Cherry Pie adapted from Sweet Paul
This is actually the first cherry pie I have ever had, and I think it was really good! I'm not sure what kinds of cherries typically go into pies, but when I saw "pie cherries" written on the sign at the orchard... I kind of felt like I had no choice. I really like the sweet and sourness of this dessert. Yum!
1 1/2 c (188 g) flour
3/4 tsp salt
9 Tbls (128 g) butter, cubed and frozen
3 Tbls (38 g) shortening, frozen
6 Tbls water, cold
1 Tbsp water
To make the pie crust, combine the flour and salt in a medium-sized bowl. Add the frozen butter and shortening, then cut in using two forks, a pastry blender, or your hands. Continue working in the butter and shortening until the mixture resembles coarse meal. Add just enough of the 6 Tablespoons of water to bring the dough together and knead a few times to ensure that the flour is evenly moistened. Divide the dough into two portions: one should be 1/3 of the mass and the other 2/3. Press into disks, wrap in plastic wrap and refrigerate at least 30 minutes or up to two days.
Prepare the cherry filling (below) while you wait.
When ready to roll, dust your counter with flour. Remove the larger portion of the dough from the fridge and let rest on the counter for 5 minutes to allow it to warm and become more manageable. Roll the dough into a circle large enough to fit your 9" pan and transfer to the pan by rolling the dough around your pin and draping it over the top. Trim so there is about 1" of overhang. Fold over edges and crimp, then pour in the cherry filling. Place pie in the refrigerator.
Roll out the second ball of dough and cut out decorative shapes. Remove the pie from the fridge and place shapes on top. Combine the egg and tablespoon of water and brush over crust. Return pie to fridge, and set your oven to 400F. When it comes to temperature, bake the pie for 15 minutes, then turn the heat down to 300F and bake 55-65 minutes longer, or until the crust is browned and the filling bubbly. Cool completely on a rack and place in the refrigerator to chill overnight before serving.

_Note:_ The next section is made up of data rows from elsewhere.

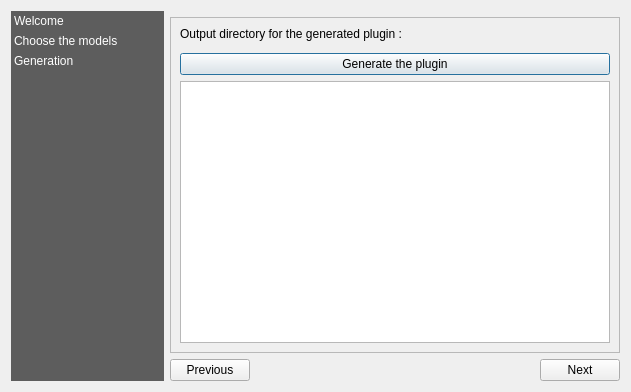
This is models2plugin/gui/main_dlg.ui in marcu/models2plugin as Qt 5 draws it before an edit. The edited form follows.
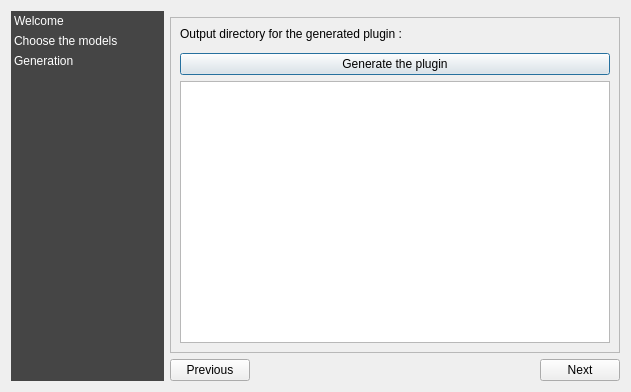
This is the edited form. Custom widgets are drawn as their Qt base class.

What changed in the file:
```diff
--- a/models2plugin/gui/main_dlg.ui
+++ b/models2plugin/gui/main_dlg.ui
@@ -45,16 +45,16 @@
      </property>
      <property name="styleSheet">
       <string notr="true">QListWidget{
-	background-color: rgb(69, 69, 69, 220);
+	background-color: rgb(69, 69, 69);
 	outline: 0;
 }
 QListWidget::item {
 	color: white;
 	padding: 3px;
 }
-QListWidget::item::selected {
+QListWidget::item:selected {
 	color: black;
-	background-color:palette(Window);
+	background-color: rgb(200, 200, 200);
     padding-right: 0px;
 }</string>
      </property>
```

3 lbs (1360 g) pie cherries, pitted
3/4 c (150 g) sugar
5 Tbsp cornstarch
2 Tbsp lemon juice
1/2 tsp salt
1/2 tsp vanilla
Combine all ingredients in a large bowl. Pour into rolled pie crust.